• Exercise prompt: Print only the lines below, from the very first to the one containing "-<p>The data in", exactly as they stand. Do not print pictures.

════════════════════

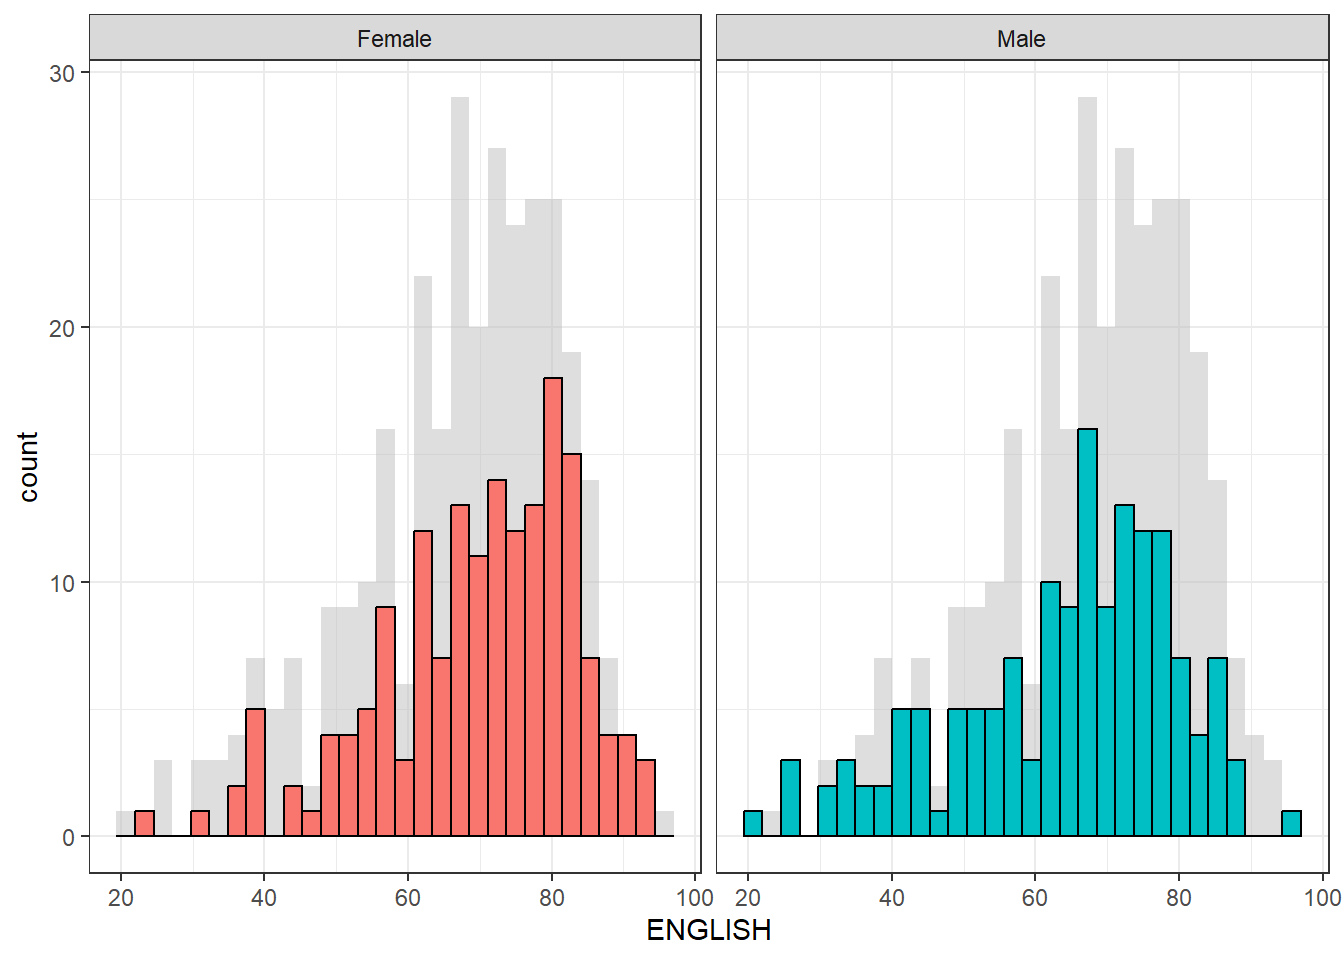
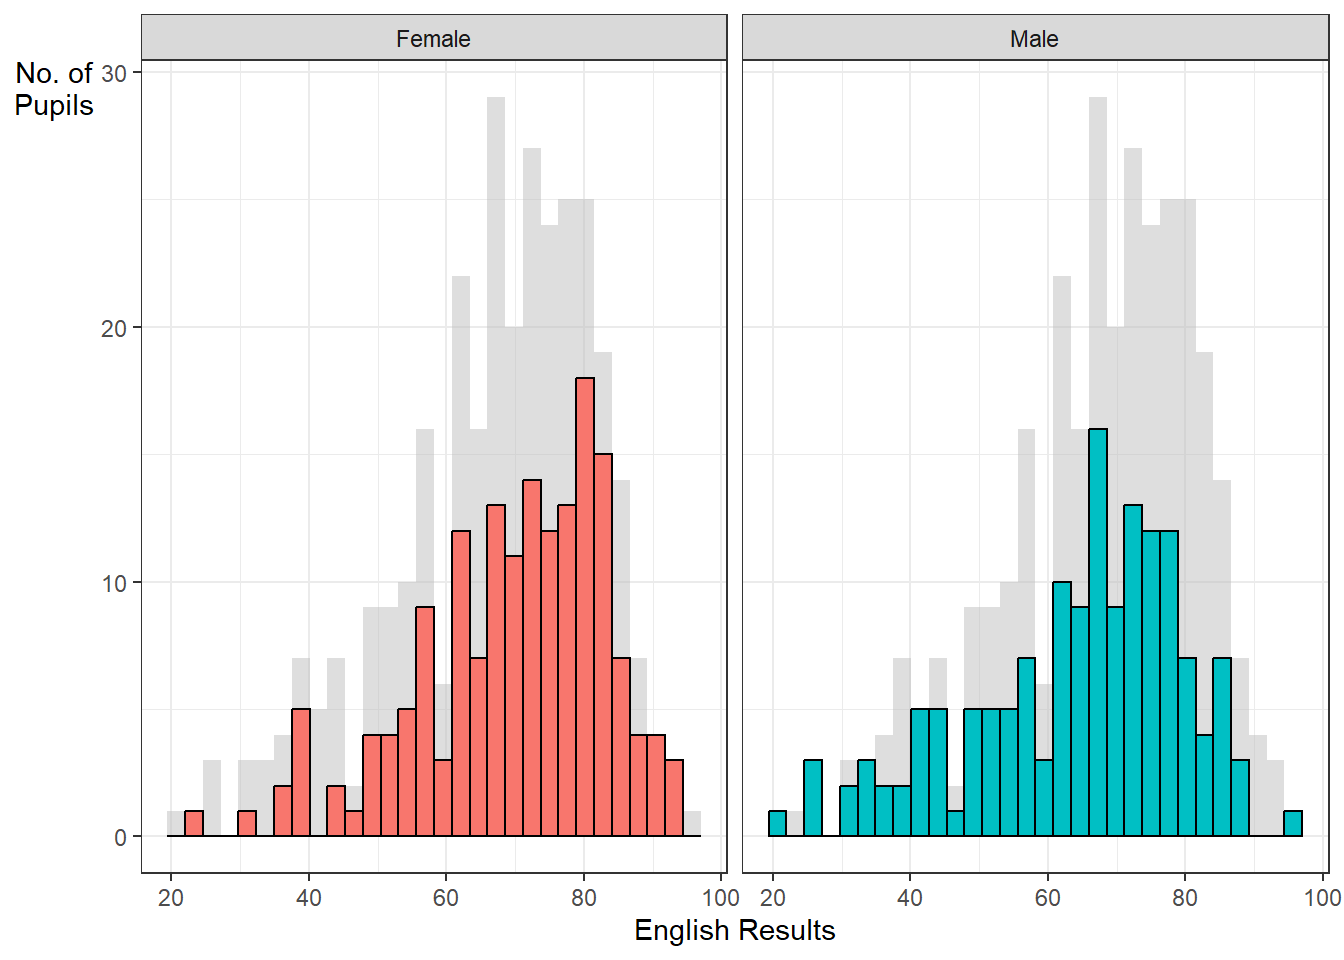
Commit refinements to In-class Ex01 4

diff --git a/_site/In-class_Ex/In-class_Ex01/In-class_Ex01.html b/_site/In-class_Ex/In-class_Ex01/In-class_Ex01.html
@@ -276,7 +276,7 @@ code span.wa { color: #60a0b0; font-weight: bold; font-style: italic; } /* Warni
 </section>
 <section id="about-the-data" class="level2">
 <h2 class="anchored" data-anchor-id="about-the-data">About the data</h2>
-<p>The data in question is exam data for primary 3 students for the subjects: English, Maths and Science. In addition, the class and gender of each student is given.</p>
+<p>The data in question is exam data for primary 3 students for the subjects: English, Math, and Science. In addition, the class and gender of each student is given.</p>
 </section>
 </section>
 <section id="plotting-a-simple-horizontal-bar-chart" class="level1">
@@ -389,8 +389,9 @@ code span.wa { color: #60a0b0; font-weight: bold; font-style: italic; } /* Warni
 <span id="cb7-11"><a href="#cb7-11" aria-hidden="true" tabindex="-1"></a>             <span class="at">color=</span><span class="st">"grey30"</span>,</span>
 <span id="cb7-12"><a href="#cb7-12" aria-hidden="true" tabindex="-1"></a>             <span class="at">linetype=</span><span class="st">"dashed"</span>, </span>
 <span id="cb7-13"><a href="#cb7-13" aria-hidden="true" tabindex="-1"></a>             <span class="at">size=</span><span class="dv">1</span>) <span class="sc">+</span> <span class="fu">annotate</span>(<span class="st">"text"</span>, <span class="at">x=</span><span class="dv">75</span>, <span class="at">y=</span><span class="dv">40</span>, <span class="at">label=</span><span class="st">"Median"</span>, <span class="at">angle=</span><span class="dv">90</span>, <span class="at">size=</span><span class="dv">3</span>, <span class="at">color=</span><span class="st">"grey30"</span>) <span class="sc">+</span></span>
-<span id="cb7-14"><a href="#cb7-14" aria-hidden="true" tabindex="-1"></a>             <span class="fu">annotate</span>(<span class="st">"text"</span>, <span class="at">x=</span><span class="dv">68</span>, <span class="at">y=</span><span class="dv">40</span>, <span class="at">label=</span><span class="st">"Mean"</span>, <span class="at">angle=</span><span class="dv">90</span>, <span class="at">size=</span><span class="dv">3</span>, <span class="at">color=</span><span class="st">"red"</span>) <span class="sc">+</span></span>
-<span id="cb7-15"><a href="#cb7-15" aria-hidden="true" tabindex="-1"></a>  <span class="fu">ylim</span>(<span class="dv">0</span>,<span class="dv">45</span>)</span></code><button title="Copy to Clipboard" class="code-copy-button"><i class="bi"></i></button></pre></div>
+<span id="cb7-14"><a href="#cb7-14" aria-hidden="true" tabindex="-1"></a>             <span class="fu">annotate</span>(<span class="st">"text"</span>, <span class="at">x=</span><span class="dv">68</span>, <span class="at">y=</span><span class="dv">40</span>, <span class="at">label=</span><span class="st">"Mean"</span>, <span class="at">angle=</span><span class="dv">90</span>, <span class="at">size=</span><span class="dv">3</span>, <span class="at">color=</span><span class="st">"red"</span>) <span class="sc">+</span> <span class="fu">ylim</span>(<span class="dv">0</span>,<span class="dv">45</span>) <span class="sc">+</span> <span class="fu">labs</span>(<span class="at">x =</span> <span class="st">"Math Results"</span>, <span class="at">y =</span> <span class="st">"No. of</span><span class="sc">\n</span><span class="st">Pupils"</span>) <span class="sc">+</span></span>
+<span id="cb7-15"><a href="#cb7-15" aria-hidden="true" tabindex="-1"></a>  <span class="fu">theme_grey</span>() <span class="sc">+</span></span>
+<span id="cb7-16"><a href="#cb7-16" aria-hidden="true" tabindex="-1"></a>  <span class="fu">theme</span>(<span class="at">axis.title.y=</span><span class="fu">element_text</span>(<span class="at">angle =</span> <span class="dv">0</span>))</span></code><button title="Copy to Clipboard" class="code-copy-button"><i class="bi"></i></button></pre></div>
 </details>
 <div class="cell-output-display">
 <p><img src="In-class_Ex01_files/figure-html/unnamed-chunk-7-1.png" class="img-fluid" width="672"></p>
@@ -409,7 +410,9 @@ code span.wa { color: #60a0b0; font-weight: bold; font-style: italic; } /* Warni
 <span id="cb8-2"><a href="#cb8-2" aria-hidden="true" tabindex="-1"></a>  <span class="fu">geom_histogram</span>(<span class="at">data =</span> exam_data, <span class="at">fill =</span> <span class="st">"darkgrey"</span>) <span class="sc">+</span></span>
 <span id="cb8-3"><a href="#cb8-3" aria-hidden="true" tabindex="-1"></a>  <span class="fu">facet_wrap</span>(<span class="sc">~</span> GENDER) <span class="sc">+</span></span>
 <span id="cb8-4"><a href="#cb8-4" aria-hidden="true" tabindex="-1"></a>  <span class="fu">guides</span>(<span class="at">fill =</span> <span class="cn">FALSE</span>) <span class="sc">+</span>  </span>
-<span id="cb8-5"><a href="#cb8-5" aria-hidden="true" tabindex="-1"></a>  <span class="fu">theme_bw</span>()</span></code><button title="Copy to Clipboard" class="code-copy-button"><i class="bi"></i></button></pre></div>
+<span id="cb8-5"><a href="#cb8-5" aria-hidden="true" tabindex="-1"></a>  <span class="fu">theme_bw</span>() <span class="sc">+</span> <span class="fu">labs</span>(<span class="at">x =</span> <span class="st">"English Results"</span>, <span class="at">y =</span> <span class="st">"No. of</span><span class="sc">\n</span><span class="st">Pupils"</span>) <span class="sc">+</span></span>
+<span id="cb8-6"><a href="#cb8-6" aria-hidden="true" tabindex="-1"></a>  <span class="fu">theme_grey</span>() <span class="sc">+</span></span>
+<span id="cb8-7"><a href="#cb8-7" aria-hidden="true" tabindex="-1"></a>  <span class="fu">theme</span>(<span class="at">axis.title.y=</span><span class="fu">element_text</span>(<span class="at">angle =</span> <span class="dv">0</span>))</span></code><button title="Copy to Clipboard" class="code-copy-button"><i class="bi"></i></button></pre></div>
 </details>
 <div class="cell-output-display">
 <p><img src="In-class_Ex01_files/figure-html/unnamed-chunk-8-1.png" class="img-fluid" width="672"></p>
@@ -435,7 +438,8 @@ code span.wa { color: #60a0b0; font-weight: bold; font-style: italic; } /* Warni
 <span id="cb9-6"><a href="#cb9-6" aria-hidden="true" tabindex="-1"></a>  <span class="fu">geom_histogram</span>(<span class="at">colour =</span> <span class="st">"black"</span>) <span class="sc">+</span></span>
 <span id="cb9-7"><a href="#cb9-7" aria-hidden="true" tabindex="-1"></a>  <span class="fu">facet_wrap</span>(<span class="sc">~</span> GENDER) <span class="sc">+</span></span>
 <span id="cb9-8"><a href="#cb9-8" aria-hidden="true" tabindex="-1"></a>  <span class="fu">guides</span>(<span class="at">fill =</span> <span class="cn">FALSE</span>) <span class="sc">+</span>  </span>
-<span id="cb9-9"><a href="#cb9-9" aria-hidden="true" tabindex="-1"></a>  <span class="fu">theme_bw</span>()</span></code><button title="Copy to Clipboard" class="code-copy-button"><i class="bi"></i></button></pre></div>
+<span id="cb9-9"><a href="#cb9-9" aria-hidden="true" tabindex="-1"></a>  <span class="fu">theme_bw</span>() <span class="sc">+</span><span class="fu">labs</span>(<span class="at">x =</span> <span class="st">"English Results"</span>, <span class="at">y =</span> <span class="st">"No. of</span><span class="sc">\n</span><span class="st">Pupils"</span>) <span class="sc">+</span></span>
+<span id="cb9-10"><a href="#cb9-10" aria-hidden="true" tabindex="-1"></a>  <span class="fu">theme</span>(<span class="at">axis.title.y=</span><span class="fu">element_text</span>(<span class="at">angle =</span> <span class="dv">0</span>))</span></code><button title="Copy to Clipboard" class="code-copy-button"><i class="bi"></i></button></pre></div>
 </details>
 <div class="cell-output-display">
 <p><img src="In-class_Ex01_files/figure-html/unnamed-chunk-9-1.png" class="img-fluid" width="672"></p>
@@ -485,7 +489,8 @@ code span.wa { color: #60a0b0; font-weight: bold; font-style: italic; } /* Warni
 <span id="cb11-10"><a href="#cb11-10" aria-hidden="true" tabindex="-1"></a>  <span class="fu">geom_vline</span>(<span class="at">xintercept=</span><span class="dv">50</span>, </span>
 <span id="cb11-11"><a href="#cb11-11" aria-hidden="true" tabindex="-1"></a>             <span class="at">linetype=</span><span class="st">"dashed"</span>,</span>
 <span id="cb11-12"><a href="#cb11-12" aria-hidden="true" tabindex="-1"></a>             <span class="at">color=</span><span class="st">"grey60"</span>,</span>
-<span id="cb11-13"><a href="#cb11-13" aria-hidden="true" tabindex="-1"></a>             <span class="at">size=</span><span class="dv">1</span>) <span class="sc">+</span> <span class="fu">annotate</span>(<span class="st">"text"</span>, <span class="at">x=</span><span class="dv">14</span>, <span class="at">y=</span><span class="dv">5</span>, <span class="at">label=</span><span class="st">"Weak at both Subjects"</span>, <span class="at">angle=</span><span class="dv">0</span>, <span class="at">size=</span><span class="dv">5</span>, <span class="at">color=</span><span class="st">"red"</span>) <span class="sc">+</span> <span class="fu">annotate</span>(<span class="st">"text"</span>, <span class="at">x=</span><span class="dv">85</span>, <span class="at">y=</span><span class="dv">100</span>, <span class="at">label=</span><span class="st">"Strong at both Subjects"</span>, <span class="at">angle=</span><span class="dv">0</span>, <span class="at">size=</span><span class="dv">5</span>, <span class="at">color=</span><span class="st">"green"</span>) <span class="sc">+</span> <span class="fu">annotate</span>(<span class="st">"text"</span>, <span class="at">x=</span><span class="dv">85</span>, <span class="at">y=</span><span class="dv">5</span>, <span class="at">label=</span><span class="st">"Stronger at Maths"</span>, <span class="at">angle=</span><span class="dv">0</span>, <span class="at">size=</span><span class="dv">5</span>, <span class="at">color=</span><span class="st">"orange"</span>) <span class="sc">+</span> <span class="fu">annotate</span>(<span class="st">"text"</span>, <span class="at">x=</span><span class="dv">14</span>, <span class="at">y=</span><span class="dv">100</span>, <span class="at">label=</span><span class="st">"Stronger at English"</span>, <span class="at">angle=</span><span class="dv">0</span>, <span class="at">size=</span><span class="dv">5</span>, <span class="at">color=</span><span class="st">"orange"</span>)</span></code><button title="Copy to Clipboard" class="code-copy-button"><i class="bi"></i></button></pre></div>
+<span id="cb11-13"><a href="#cb11-13" aria-hidden="true" tabindex="-1"></a>             <span class="at">size=</span><span class="dv">1</span>) <span class="sc">+</span> <span class="fu">annotate</span>(<span class="st">"text"</span>, <span class="at">x=</span><span class="dv">14</span>, <span class="at">y=</span><span class="dv">5</span>, <span class="at">label=</span><span class="st">"Weak at both Subjects"</span>, <span class="at">angle=</span><span class="dv">0</span>, <span class="at">size=</span><span class="dv">5</span>, <span class="at">color=</span><span class="st">"red"</span>) <span class="sc">+</span> <span class="fu">annotate</span>(<span class="st">"text"</span>, <span class="at">x=</span><span class="dv">85</span>, <span class="at">y=</span><span class="dv">100</span>, <span class="at">label=</span><span class="st">"Strong at both Subjects"</span>, <span class="at">angle=</span><span class="dv">0</span>, <span class="at">size=</span><span class="dv">5</span>, <span class="at">color=</span><span class="st">"green"</span>) <span class="sc">+</span> <span class="fu">annotate</span>(<span class="st">"text"</span>, <span class="at">x=</span><span class="dv">85</span>, <span class="at">y=</span><span class="dv">5</span>, <span class="at">label=</span><span class="st">"Stronger at Maths"</span>, <span class="at">angle=</span><span class="dv">0</span>, <span class="at">size=</span><span class="dv">5</span>, <span class="at">color=</span><span class="st">"orange"</span>) <span class="sc">+</span> <span class="fu">annotate</span>(<span class="st">"text"</span>, <span class="at">x=</span><span class="dv">14</span>, <span class="at">y=</span><span class="dv">100</span>, <span class="at">label=</span><span class="st">"Stronger at English"</span>, <span class="at">angle=</span><span class="dv">0</span>, <span class="at">size=</span><span class="dv">5</span>, <span class="at">color=</span><span class="st">"orange"</span>) <span class="sc">+</span> </span>
+<span id="cb11-14"><a href="#cb11-14" aria-hidden="true" tabindex="-1"></a>  <span class="fu">labs</span>(<span class="at">x =</span> <span class="st">"Math Results"</span>, <span class="at">y =</span> <span class="st">"English Results"</span>)</span></code><button title="Copy to Clipboard" class="code-copy-button"><i class="bi"></i></button></pre></div>
 </details>
 <div class="cell-output-display">
 <p><img src="In-class_Ex01_files/figure-html/unnamed-chunk-11-1.png" class="img-fluid" width="672"></p>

════════════════════

• Solution to the exercise:
Commit refinements to In-class Ex01 4

diff --git a/_site/In-class_Ex/In-class_Ex01/In-class_Ex01.html b/_site/In-class_Ex/In-class_Ex01/In-class_Ex01.html
@@ -276,7 +276,7 @@ code span.wa { color: #60a0b0; font-weight: bold; font-style: italic; } /* Warni
 </section>
 <section id="about-the-data" class="level2">
 <h2 class="anchored" data-anchor-id="about-the-data">About the data</h2>
-<p>The data in question is exam data for primary 3 students for the subjects: English, Maths and Science. In addition, the class and gender of each student is given.</p>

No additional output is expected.